▶ **What you will do**
Copy every line of the listing that holds the string "hover".

▶ **Provided information**

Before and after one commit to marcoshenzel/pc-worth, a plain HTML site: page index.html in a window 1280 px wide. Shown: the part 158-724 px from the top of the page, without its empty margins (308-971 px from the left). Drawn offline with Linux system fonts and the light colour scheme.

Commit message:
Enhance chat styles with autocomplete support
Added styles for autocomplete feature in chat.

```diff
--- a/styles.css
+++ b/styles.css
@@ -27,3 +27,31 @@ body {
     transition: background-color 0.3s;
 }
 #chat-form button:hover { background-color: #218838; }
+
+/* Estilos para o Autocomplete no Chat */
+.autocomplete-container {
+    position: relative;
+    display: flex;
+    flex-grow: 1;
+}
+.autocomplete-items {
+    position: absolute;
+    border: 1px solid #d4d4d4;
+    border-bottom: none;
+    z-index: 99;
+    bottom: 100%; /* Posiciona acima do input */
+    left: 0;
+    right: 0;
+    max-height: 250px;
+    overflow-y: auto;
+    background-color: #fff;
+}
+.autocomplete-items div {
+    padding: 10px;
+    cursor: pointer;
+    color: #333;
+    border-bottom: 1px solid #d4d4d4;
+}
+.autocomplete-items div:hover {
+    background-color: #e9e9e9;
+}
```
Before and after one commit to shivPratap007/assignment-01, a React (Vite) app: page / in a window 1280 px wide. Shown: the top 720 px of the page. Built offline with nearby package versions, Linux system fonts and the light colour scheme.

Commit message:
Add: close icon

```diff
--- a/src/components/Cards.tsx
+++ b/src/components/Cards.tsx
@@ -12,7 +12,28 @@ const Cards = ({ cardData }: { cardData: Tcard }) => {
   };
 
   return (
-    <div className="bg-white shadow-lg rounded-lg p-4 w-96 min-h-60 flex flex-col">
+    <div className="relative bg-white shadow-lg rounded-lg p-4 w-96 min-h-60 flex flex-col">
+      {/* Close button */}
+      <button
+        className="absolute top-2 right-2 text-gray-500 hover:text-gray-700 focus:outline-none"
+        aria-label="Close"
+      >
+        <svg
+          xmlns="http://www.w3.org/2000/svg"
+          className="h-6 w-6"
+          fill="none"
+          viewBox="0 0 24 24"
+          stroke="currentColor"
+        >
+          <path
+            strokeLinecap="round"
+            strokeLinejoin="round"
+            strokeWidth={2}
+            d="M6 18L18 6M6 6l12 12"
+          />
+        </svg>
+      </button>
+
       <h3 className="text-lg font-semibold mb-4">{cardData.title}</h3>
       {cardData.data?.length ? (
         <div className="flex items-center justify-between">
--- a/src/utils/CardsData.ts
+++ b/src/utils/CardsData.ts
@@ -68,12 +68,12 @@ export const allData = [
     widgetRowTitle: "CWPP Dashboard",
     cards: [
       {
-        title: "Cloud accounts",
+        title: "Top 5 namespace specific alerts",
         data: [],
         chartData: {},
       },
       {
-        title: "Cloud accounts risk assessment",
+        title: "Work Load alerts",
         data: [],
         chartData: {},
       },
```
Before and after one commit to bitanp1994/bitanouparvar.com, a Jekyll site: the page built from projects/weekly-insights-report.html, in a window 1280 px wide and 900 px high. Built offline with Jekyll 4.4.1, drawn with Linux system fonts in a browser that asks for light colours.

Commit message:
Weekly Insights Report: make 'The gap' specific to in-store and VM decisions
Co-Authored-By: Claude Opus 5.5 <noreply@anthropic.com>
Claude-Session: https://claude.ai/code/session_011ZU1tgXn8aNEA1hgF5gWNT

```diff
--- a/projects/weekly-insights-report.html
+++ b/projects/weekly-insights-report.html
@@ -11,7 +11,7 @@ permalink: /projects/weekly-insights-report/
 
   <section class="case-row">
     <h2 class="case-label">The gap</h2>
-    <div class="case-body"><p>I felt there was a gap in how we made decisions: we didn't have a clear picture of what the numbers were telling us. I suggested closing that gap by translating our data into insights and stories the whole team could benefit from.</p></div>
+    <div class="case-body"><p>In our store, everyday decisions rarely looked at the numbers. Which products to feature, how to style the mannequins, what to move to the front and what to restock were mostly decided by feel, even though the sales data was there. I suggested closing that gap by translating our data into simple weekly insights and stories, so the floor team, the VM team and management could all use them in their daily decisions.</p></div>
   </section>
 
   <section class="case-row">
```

▶ **Response**
 #chat-form button:hover { background-color: #218838; }
+.autocomplete-items div:hover {
+        className="absolute top-2 right-2 text-gray-500 hover:text-gray-700 focus:outline-none"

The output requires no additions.